Since the last record review I posted was a complete and utter slam of Lenny Kravitz's latest, here's a glowing write-up of the new Kathleen Edwards, one of my favorite releases to come out so far this year.

Asking for Flowers

KATHLEEN EDWARDS

Zoë/Rounder

Three albums into her career, Canadian singer/songwriter Kathleen Edwards has reached a new high point with this latest installment of folk-rock brilliance. Asking for Flowers eases from touching confessionals to full-bodied character studies. There’s plenty of pathos explored here, but she’s no sad sack; her disposition swings from vulnerable and somber to tough and adorably playful. Edwards’ voice is deceptively slight, quietly revealing several diaries’ worth of emotion.

The melodies and arrangements are as uniformly effective as the lyrical content. Piano, strings, strummed acoustic guitars and a driving backbeat accompany ballads like the gripping opener “Buffalo.” Edwards displays her humorous side on “I Make the Dough, You Get the Glory,” a catchy number featuring a countrified Hammond organ and pedal steel — plus a line that should endear her to hockey enthusiasts: “You’re the Great One, I’m Marty McSorley” (a reference to Wayne Gretzky and the goon teammate who protected him).

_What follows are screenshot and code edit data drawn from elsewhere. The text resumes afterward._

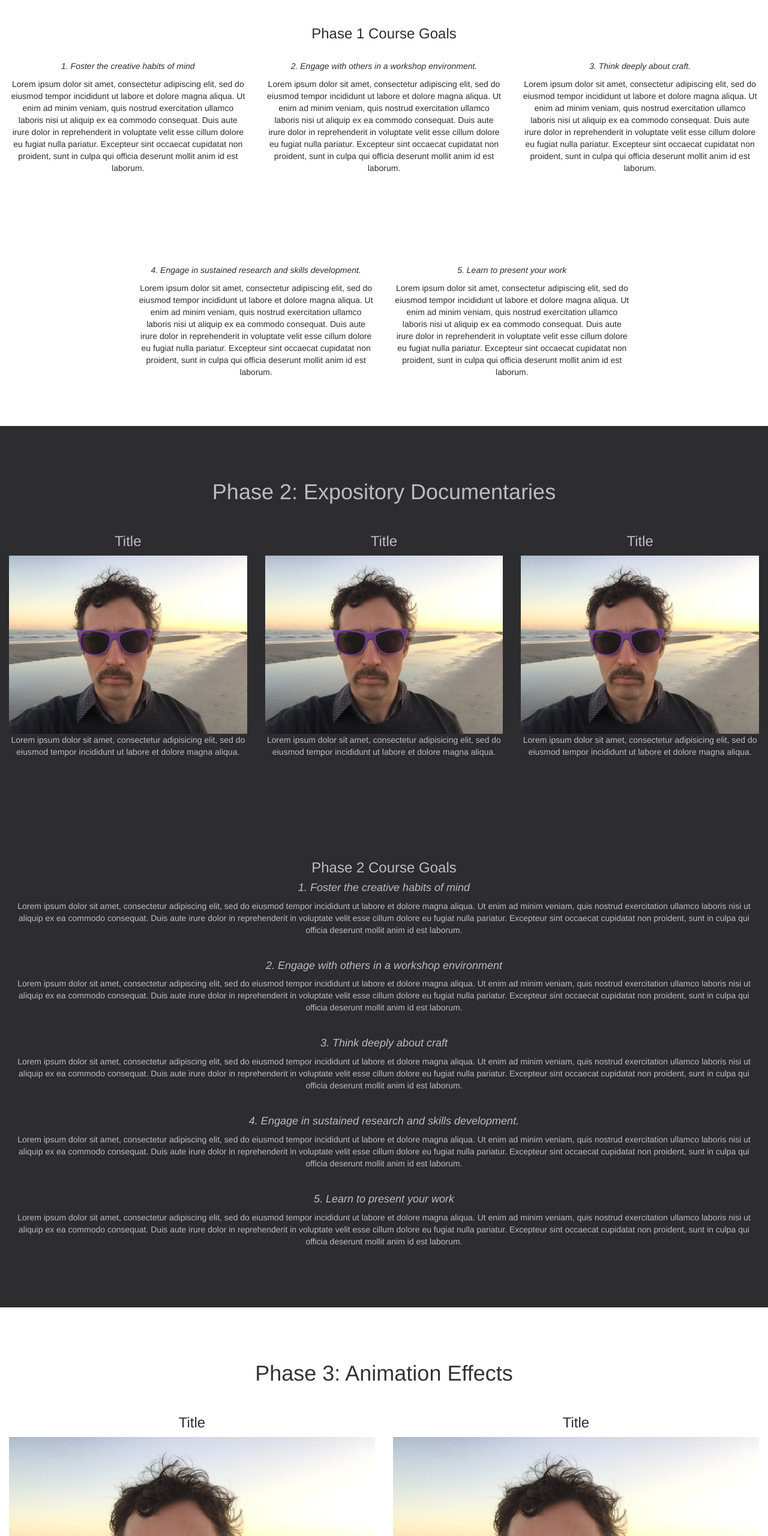
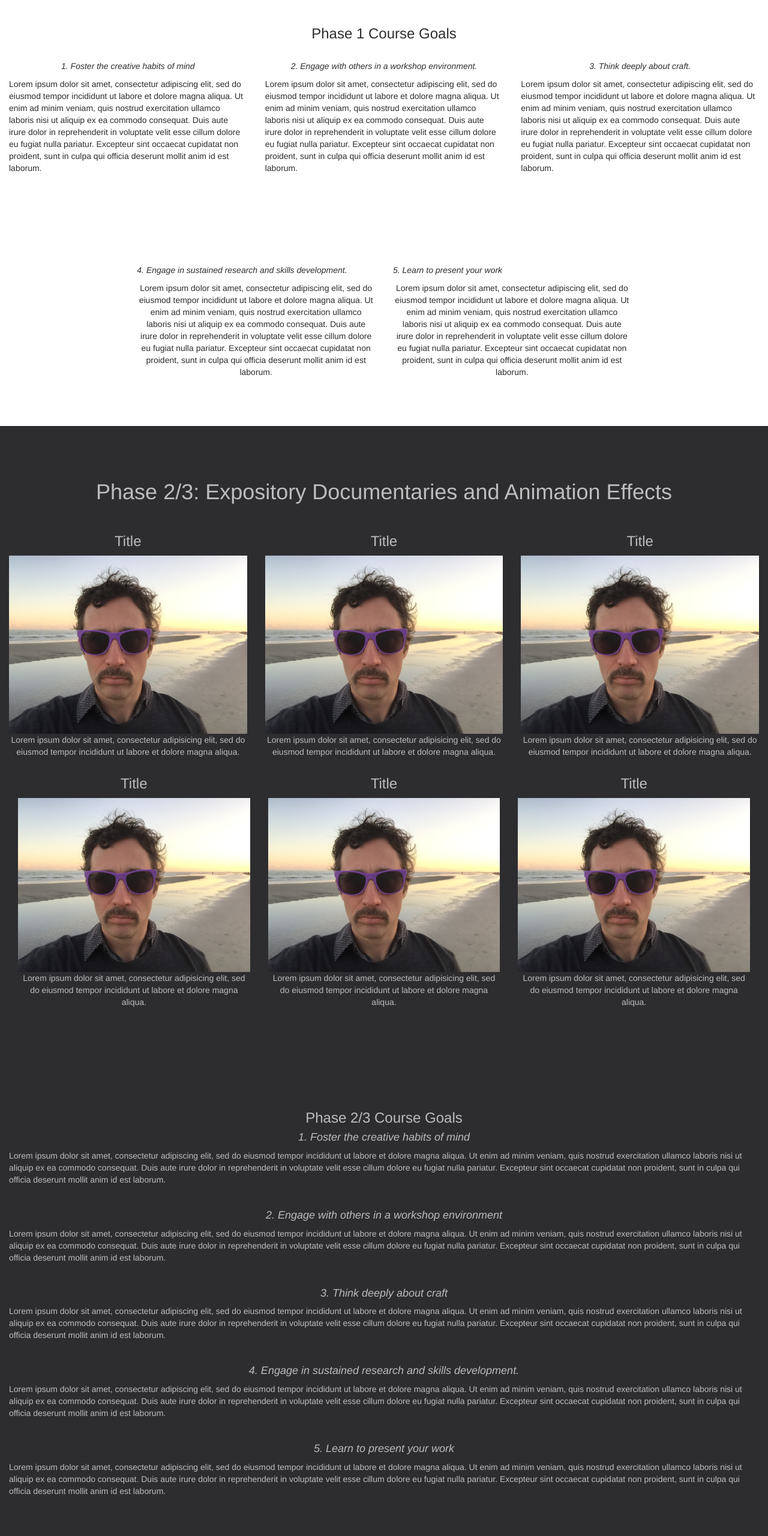
Before and after one commit to sjquigley/Projects-Digital-Portfolio, a plain HTML site: page index.html in a window 1280 px wide. Shown: the part 1480-4040 px from the top of the page at 60% size. Drawn offline with nearby package versions, Linux system fonts and the light colour scheme.

Commit message:
Add files via upload

```diff
--- a/index.html
+++ b/index.html
@@ -66,15 +66,15 @@
     <div class="row">
     <div class="col-sm-4">
            <p><em>1. Foster the creative habits of mind</em></p>
-  <p>Lorem ipsum dolor sit amet, consectetur adipiscing elit, sed do eiusmod tempor incididunt ut labore et dolore magna aliqua. Ut enim ad minim veniam, quis nostrud exercitation ullamco laboris nisi ut aliquip ex ea commodo consequat. Duis aute irure dolor in reprehenderit in voluptate velit esse cillum dolore eu fugiat nulla pariatur. Excepteur sint occaecat cupidatat non proident, sunt in culpa qui officia deserunt mollit anim id est laborum.</p>
+  <p style="text-align: left">Lorem ipsum dolor sit amet, consectetur adipiscing elit, sed do eiusmod tempor incididunt ut labore et dolore magna aliqua. Ut enim ad minim veniam, quis nostrud exercitation ullamco laboris nisi ut aliquip ex ea commodo consequat. Duis aute irure dolor in reprehenderit in voluptate velit esse cillum dolore eu fugiat nulla pariatur. Excepteur sint occaecat cupidatat non proident, sunt in culpa qui officia deserunt mollit anim id est laborum.</p>
         </div>
             <div class="col-sm-4">
         <p><em>2. Engage with others in a workshop environment.</em></p>
-  <p>Lorem ipsum dolor sit amet, consectetur adipiscing elit, sed do eiusmod tempor incididunt ut labore et dolore magna aliqua. Ut enim ad minim veniam, quis nostrud exercitation ullamco laboris nisi ut aliquip ex ea commodo consequat. Duis aute irure dolor in reprehenderit in voluptate velit esse cillum dolore eu fugiat nulla pariatur. Excepteur sint occaecat cupidatat non proident, sunt in culpa qui officia deserunt mollit anim id est laborum.</p>
+  <p style="text-align: left">Lorem ipsum dolor sit amet, consectetur adipiscing elit, sed do eiusmod tempor incididunt ut labore et dolore magna aliqua. Ut enim ad minim veniam, quis nostrud exercitation ullamco laboris nisi ut aliquip ex ea commodo consequat. Duis aute irure dolor in reprehenderit in voluptate velit esse cillum dolore eu fugiat nulla pariatur. Excepteur sint occaecat cupidatat non proident, sunt in culpa qui officia deserunt mollit anim id est laborum.</p>
         </div>
           <div class="col-sm-4">
         <p><em>3.	Think deeply about craft. </em></p>
-  <p>Lorem ipsum dolor sit amet, consectetur adipiscing elit, sed do eiusmod tempor incididunt ut labore et dolore magna aliqua. Ut enim ad minim veniam, quis nostrud exercitation ullamco laboris nisi ut aliquip ex ea commodo consequat. Duis aute irure dolor in reprehenderit in voluptate velit esse cillum dolore eu fugiat nulla pariatur. Excepteur sint occaecat cupidatat non proident, sunt in culpa qui officia deserunt mollit anim id est laborum.</p>
+  <p style="text-align: left">Lorem ipsum dolor sit amet, consectetur adipiscing elit, sed do eiusmod tempor incididunt ut labore et dolore magna aliqua. Ut enim ad minim veniam, quis nostrud exercitation ullamco laboris nisi ut aliquip ex ea commodo consequat. Duis aute irure dolor in reprehenderit in voluptate velit esse cillum dolore eu fugiat nulla pariatur. Excepteur sint occaecat cupidatat non proident, sunt in culpa qui officia deserunt mollit anim id est laborum.</p>
         </div>
     </div>
     </div>
@@ -84,11 +84,11 @@
     <div class="col-sm-2">
        </div>
     <div class="col-sm-4">
-        <p><em>4. Engage in sustained research and skills development. </em></p>
+        <p style="text-align: left"><em>4. Engage in sustained research and skills development. </em></p>
   <p>Lorem ipsum dolor sit amet, consectetur adipiscing elit, sed do eiusmod tempor incididunt ut labore et dolore magna aliqua. Ut enim ad minim veniam, quis nostrud exercitation ullamco laboris nisi ut aliquip ex ea commodo consequat. Duis aute irure dolor in reprehenderit in voluptate velit esse cillum dolore eu fugiat nulla pariatur. Excepteur sint occaecat cupidatat non proident, sunt in culpa qui officia deserunt mollit anim id est laborum.</p>
         </div>
             <div class="col-sm-4">
-        <p><em>5. Learn to present your work</em></p>
+        <p style="text-align: left"><em>5. Learn to present your work</em></p>
   <p>Lorem ipsum dolor sit amet, consectetur adipiscing elit, sed do eiusmod tempor incididunt ut labore et dolore magna aliqua. Ut enim ad minim veniam, quis nostrud exercitation ullamco laboris nisi ut aliquip ex ea commodo consequat. Duis aute irure dolor in reprehenderit in voluptate velit esse cillum dolore eu fugiat nulla pariatur. Excepteur sint occaecat cupidatat non proident, sunt in culpa qui officia deserunt mollit anim id est laborum.</p>
         </div>
  <div class="col-sm-2">
@@ -99,8 +99,10 @@
 
 
   <div class="container-fluid bg-b text-center">
-  <h1>Phase 2: Expository Documentaries</h1><br>
+  <h1>Phase 2/3: Expository Documentaries and Animation Effects</h1><br>
   <div class="row">
+
+
     <div class="col-sm-4">
         <h3>Title</h3>
           <a class="portfolio-link" data-toggle="modal" href="#portfolioModal1">
@@ -123,7 +125,7 @@
 
     <div class="col-sm-4">
        <h3>Title</h3>
-         <a class="portfolio-link" data-toggle="modal" href="#portfolioModal2">
+         <a class="portfolio-link" data-toggle="modal" href="#portfolioModal3">
         <div class="hover">
       <img src="steve.jpeg" class="img-responsive" style="width:100%"alt="Image" >
              </div>
@@ -131,34 +133,8 @@
        <p>Lorem ipsum dolor sit amet, consectetur adipisicing elit, sed do eiusmod tempor incididunt ut labore et dolore magna aliqua.</p>
    </div>
       </div>
-    </div>
 
-       <div class="container-fluid bg-b text-center">
-     <h3 class="margin">Phase 2 Course Goals</h3>
-
-  <h4><em>1. Foster the creative habits of mind</em></h4>
-  <p>Lorem ipsum dolor sit amet, consectetur adipiscing elit, sed do eiusmod tempor incididunt ut labore et dolore magna aliqua. Ut enim ad minim veniam, quis nostrud exercitation ullamco laboris nisi ut aliquip ex ea commodo consequat. Duis aute irure dolor in reprehenderit in voluptate velit esse cillum dolore eu fugiat nulla pariatur. Excepteur sint occaecat cupidatat non proident, sunt in culpa qui officia deserunt mollit anim id est laborum.</p>
-     <br>
-        <h4><em>2.	Engage with others in a workshop environment</em></h4>
-  <p>Lorem ipsum dolor sit amet, consectetur adipiscing elit, sed do eiusmod tempor incididunt ut labore et dolore magna aliqua. Ut enim ad minim veniam, quis nostrud exercitation ullamco laboris nisi ut aliquip ex ea commodo consequat. Duis aute irure dolor in reprehenderit in voluptate velit esse cillum dolore eu fugiat nulla pariatur. Excepteur sint occaecat cupidatat non proident, sunt in culpa qui officia deserunt mollit anim id est laborum.</p>
-      <br>
-        <h4><em>3.	Think deeply about craft</em></h4>
-  <p>Lorem ipsum dolor sit amet, consectetur adipiscing elit, sed do eiusmod tempor incididunt ut labore et dolore magna aliqua. Ut enim ad minim veniam, quis nostrud exercitation ullamco laboris nisi ut aliquip ex ea commodo consequat. Duis aute irure dolor in reprehenderit in voluptate velit esse cillum dolore eu fugiat nulla pariatur. Excepteur sint occaecat cupidatat non proident, sunt in culpa qui officia deserunt mollit anim id est laborum.</p>
-      <br>
-            <h4><em>4.	Engage in sustained research and skills development. </em></h4>
-  <p>Lorem ipsum dolor sit amet, consectetur adipiscing elit, sed do eiusmod tempor incididunt ut labore et dolore magna aliqua. Ut enim ad minim veniam, quis nostrud exercitation ullamco laboris nisi ut aliquip ex ea commodo consequat. Duis aute irure dolor in reprehenderit in voluptate velit esse cillum dolore eu fugiat nulla pariatur. Excepteur sint occaecat cupidatat non proident, sunt in culpa qui officia deserunt mollit anim id est laborum.</p>
-      <br>
-            <h4><em>5. Learn to present your work</em></h4>
-  <p>Lorem ipsum dolor sit amet, consectetur adipiscing elit, sed do eiusmod tempor incididunt ut labore et dolore magna aliqua. Ut enim ad minim veniam, quis nostrud exercitation ullamco laboris nisi ut aliquip ex ea commodo consequat. Duis aute irure dolor in reprehenderit in voluptate velit esse cillum dolore eu fugiat nulla pariatur. Excepteur sint occaecat cupidatat non proident, sunt in culpa qui officia deserunt mollit anim id est laborum.</p>
-           <br>
-    </div>
-
-
-
-<div class="container-fluid bg-w text-center">
-  <h1>Phase 3: Animation Effects</h1><br>
-  <div class="row">
-    <div class="col-sm-6">
+    <div class="col-sm-4">
         <h3>Title</h3>
           <a class="portfolio-link" data-toggle="modal" href="#portfolioModal4">
          <div class="hover">
@@ -167,7 +143,8 @@
      </a>
         <p>Lorem ipsum dolor sit amet, consectetur adipisicing elit, sed do eiusmod tempor incididunt ut labore et dolore magna aliqua.</p>
     </div>
-     <div class="col-sm-6">
+
+     <div class="col-sm-4">
         <h3>Title</h3>
           <a class="portfolio-link" data-toggle="modal" href="#portfolioModal5">
          <div class="hover">
@@ -176,17 +153,48 @@
      </a>
         <p>Lorem ipsum dolor sit amet, consectetur adipisicing elit, sed do eiusmod tempor incididunt ut labore et dolore magna aliqua.</p>
     </div>
-  </div>
-  </div>
+
+    <div class="col-sm-4">
+       <h3>Title</h3>
+         <a class="portfolio-link" data-toggle="modal" href="#portfolioModal6">
+        <div class="hover">
+      <img src="steve.jpeg" class="img-responsive" style="width:100%"alt="Image" >
+             </div>
+    </a>
+       <p>Lorem ipsum dolor sit amet, consectetur adipisicing elit, sed do eiusmod tempor incididunt ut labore et dolore magna aliqua.</p>
+   </div>
+      </div>
+
+
+       <div class="container-fluid bg-b text-center">
+     <h3 class="margin">Phase 2/3 Course Goals</h3>
+
+  <h4><em>1. Foster the creative habits of mind</em></h4>
+  <p style="text-align: left">Lorem ipsum dolor sit amet, consectetur adipiscing elit, sed do eiusmod tempor incididunt ut labore et dolore magna aliqua. Ut enim ad minim veniam, quis nostrud exercitation ullamco laboris nisi ut aliquip ex ea commodo consequat. Duis aute irure dolor in reprehenderit in voluptate velit esse cillum dolore eu fugiat nulla pariatur. Excepteur sint occaecat cupidatat non proident, sunt in culpa qui officia deserunt mollit anim id est laborum.</p>
+     <br>
+        <h4><em>2.	Engage with others in a workshop environment</em></h4>
+  <p style="text-align: left">Lorem ipsum dolor sit amet, consectetur adipiscing elit, sed do eiusmod tempor incididunt ut labore et dolore magna aliqua. Ut enim ad minim veniam, quis nostrud exercitation ullamco laboris nisi ut aliquip ex ea commodo consequat. Duis aute irure dolor in reprehenderit in voluptate velit esse cillum dolore eu fugiat nulla pariatur. Excepteur sint occaecat cupidatat non proident, sunt in culpa qui officia deserunt mollit anim id est laborum.</p>
+      <br>
+        <h4><em>3.	Think deeply about craft</em></h4>
+  <p style="text-align: left">Lorem ipsum dolor sit amet, consectetur adipiscing elit, sed do eiusmod tempor incididunt ut labore et dolore magna aliqua. Ut enim ad minim veniam, quis nostrud exercitation ullamco laboris nisi ut aliquip ex ea commodo consequat. Duis aute irure dolor in reprehenderit in voluptate velit esse cillum dolore eu fugiat nulla pariatur. Excepteur sint occaecat cupidatat non proident, sunt in culpa qui officia deserunt mollit anim id est laborum.</p>
+      <br>
+            <h4><em>4.	Engage in sustained research and skills development. </em></h4>
+  <p style="text-align: left">Lorem ipsum dolor sit amet, consectetur adipiscing elit, sed do eiusmod tempor incididunt ut labore et dolore magna aliqua. Ut enim ad minim veniam, quis nostrud exercitation ullamco laboris nisi ut aliquip ex ea commodo consequat. Duis aute irure dolor in reprehenderit in voluptate velit esse cillum dolore eu fugiat nulla pariatur. Excepteur sint occaecat cupidatat non proident, sunt in culpa qui officia deserunt mollit anim id est laborum.</p>
+      <br>
+            <h4><em>5. Learn to present your work</em></h4>
+  <p style="text-align: left">Lorem ipsum dolor sit amet, consectetur adipiscing elit, sed do eiusmod tempor incididunt ut labore et dolore magna aliqua. Ut enim ad minim veniam, quis nostrud exercitation ullamco laboris nisi ut aliquip ex ea commodo consequat. Duis aute irure dolor in reprehenderit in voluptate velit esse cillum dolore eu fugiat nulla pariatur. Excepteur sint occaecat cupidatat non proident, sunt in culpa qui officia deserunt mollit anim id est laborum.</p>
+           <br>
+    </div>
 
 
 
-    <div class="container-fluid bg-b text-center">
-  <h1>Phase 4: Interactive Installation</h1><br>
+
+    <div class="container-fluid bg-w text-center">
+  <h1>Phase 4: Presentation and Interactive Installation</h1><br>
   <div class="row">
     <div class="col-sm-6">
         <h3>Title</h3>
-          <a class="portfolio-link" data-toggle="modal" href="#portfolioModal9">
+          <a class="portfolio-link" data-toggle="modal" href="#portfolioModal7">
          <div class="hover">
        <img src="steve.jpeg" class="img-responsive" style="width:100%"alt="Image" >
               </div>
@@ -196,7 +204,7 @@
 
      <div class="col-sm-6">
         <h3>Title</h3>
-          <a class="portfolio-link" data-toggle="modal" href="#portfolioModal10">
+          <a class="portfolio-link" data-toggle="modal" href="#portfolioModal8">
          <div class="hover">
        <img src="steve.jpeg" class="img-responsive" style="width:100%"alt="Image" >
               </div>
@@ -213,22 +221,22 @@
 
 
 
- <div class="container-fluid bg-b text-center">
-  <h3>Phase 3/4 Course Goals</h3> <br>
+ <div class="container-fluid bg-w text-center">
+  <h3>Phase 4 Course Goals</h3> <br>
   <h4><em>1.	Foster the creative habits of mind</em></h4>
-  <p>Lorem ipsum dolor sit amet, consectetur adipiscing elit, sed do eiusmod tempor incididunt ut labore et dolore magna aliqua. Ut enim ad minim veniam, quis nostrud exercitation ullamco laboris nisi ut aliquip ex ea commodo consequat. Duis aute irure dolor in reprehenderit in voluptate velit esse cillum dolore eu fugiat nulla pariatur. Excepteur sint occaecat cupidatat non proident, sunt in culpa qui officia deserunt mollit anim id est laborum.</p>
+  <p style="text-align: left">Lorem ipsum dolor sit amet, consectetur adipiscing elit, sed do eiusmod tempor incididunt ut labore et dolore magna aliqua. Ut enim ad minim veniam, quis nostrud exercitation ullamco laboris nisi ut aliquip ex ea commodo consequat. Duis aute irure dolor in reprehenderit in voluptate velit esse cillum dolore eu fugiat nulla pariatur. Excepteur sint occaecat cupidatat non proident, sunt in culpa qui officia deserunt mollit anim id est laborum.</p>
      <br>
         <h4><em>2. Engage with others in a workshop environment</em></h4>
-  <p>Lorem ipsum dolor sit amet, consectetur adipiscing elit, sed do eiusmod tempor incididunt ut labore et dolore magna aliqua. Ut enim ad minim veniam, quis nostrud exercitation ullamco laboris nisi ut aliquip ex ea commodo consequat. Duis aute irure dolor in reprehenderit in voluptate velit esse cillum dolore eu fugiat nulla pariatur. Excepteur sint occaecat cupidatat non proident, sunt in culpa qui officia deserunt mollit anim id est laborum.</p>
+  <p style="text-align: left">Lorem ipsum dolor sit amet, consectetur adipiscing elit, sed do eiusmod tempor incididunt ut labore et dolore magna aliqua. Ut enim ad minim veniam, quis nostrud exercitation ullamco laboris nisi ut aliquip ex ea commodo consequat. Duis aute irure dolor in reprehenderit in voluptate velit esse cillum dolore eu fugiat nulla pariatur. Excepteur sint occaecat cupidatat non proident, sunt in culpa qui officia deserunt mollit anim id est laborum.</p>
       <br>
         <h4><em>3.	Think deeply about craft</em></h4>
-  <p>Lorem ipsum dolor sit amet, consectetur adipiscing elit, sed do eiusmod tempor incididunt ut labore et dolore magna aliqua. Ut enim ad minim veniam, quis nostrud exercitation ullamco laboris nisi ut aliquip ex ea commodo consequat. Duis aute irure dolor in reprehenderit in voluptate velit esse cillum dolore eu fugiat nulla pariatur. Excepteur sint occaecat cupidatat non proident, sunt in culpa qui officia deserunt mollit anim id est laborum.</p>
+  <p style="text-align: left">Lorem ipsum dolor sit amet, consectetur adipiscing elit, sed do eiusmod tempor incididunt ut labore et dolore magna aliqua. Ut enim ad minim veniam, quis nostrud exercitation ullamco laboris nisi ut aliquip ex ea commodo consequat. Duis aute irure dolor in reprehenderit in voluptate velit esse cillum dolore eu fugiat nulla pariatur. Excepteur sint occaecat cupidatat non proident, sunt in culpa qui officia deserunt mollit anim id est laborum.</p>
       <br>
         <h4><em>4. 4.	Engage in sustained research and skills development</em></h4>
-  <p>Lorem ipsum dolor sit amet, consectetur adipiscing elit, sed do eiusmod tempor incididunt ut labore et dolore magna aliqua. Ut enim ad minim veniam, quis nostrud exercitation ullamco laboris nisi ut aliquip ex ea commodo consequat. Duis aute irure dolor in reprehenderit in voluptate velit esse cillum dolore eu fugiat nulla pariatur. Excepteur sint occaecat cupidatat non proident, sunt in culpa qui officia deserunt mollit anim id est laborum.</p>
+  <p style="text-align: left">Lorem ipsum dolor sit amet, consectetur adipiscing elit, sed do eiusmod tempor incididunt ut labore et dolore magna aliqua. Ut enim ad minim veniam, quis nostrud exercitation ullamco laboris nisi ut aliquip ex ea commodo consequat. Duis aute irure dolor in reprehenderit in voluptate velit esse cillum dolore eu fugiat nulla pariatur. Excepteur sint occaecat cupidatat non proident, sunt in culpa qui officia deserunt mollit anim id est laborum.</p>
       <br>
             <h4><em>5. Learn to present your work</em></h4>
-  <p>Lorem ipsum dolor sit amet, consectetur adipiscing elit, sed do eiusmod tempor incididunt ut labore et dolore magna aliqua. Ut enim ad minim veniam, quis nostrud exercitation ullamco laboris nisi ut aliquip ex ea commodo consequat. Duis aute irure dolor in reprehenderit in voluptate velit esse cillum dolore eu fugiat nulla pariatur. Excepteur sint occaecat cupidatat non proident, sunt in culpa qui officia deserunt mollit anim id est laborum.</p>
+  <p style="text-align: left">Lorem ipsum dolor sit amet, consectetur adipiscing elit, sed do eiusmod tempor incididunt ut labore et dolore magna aliqua. Ut enim ad minim veniam, quis nostrud exercitation ullamco laboris nisi ut aliquip ex ea commodo consequat. Duis aute irure dolor in reprehenderit in voluptate velit esse cillum dolore eu fugiat nulla pariatur. Excepteur sint occaecat cupidatat non proident, sunt in culpa qui officia deserunt mollit anim id est laborum.</p>
     </div>
      <br>
 
@@ -274,7 +282,7 @@ $(iframe).attr("src", $(iframe).attr("src"));
           <div class="row">
             <div class="col-lg-8 mx-auto">
               <div class="modal-body">
-                <img class="img-responsive" src="steve.jpeg" style="width:100%" alt="">
+                <iframe width="560" height="315" src="https://www.youtube.com/embed/c66RN87YjNE" title="YouTube video player" frameborder="0" allow="accelerometer; autoplay; clipboard-write; encrypted-media; gyroscope; picture-in-picture" allowfullscreen></iframe>
 
                 <button class="btn btn-primary" data-dismiss="modal" type="button">
                   <i class="fas fa-times"></i>
```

The album’s lone protest song forgoes sloganeering for a poignant narrative about a young man who falls in love and refuses to die in an “Oil Man’s War.” The band rolls down the lost highway like a twangier version of the Heartbreakers, while Edwards delivers each line with arresting conviction, creating a sympathetic portrait of a modern-day draft dodger. “And I’m not gonna die/ Keep your hand on my thigh tonight,” goes the lyric. “When we get up north we’ll buy us a store/ I won’t fight in an oil man’s war.” 4 stars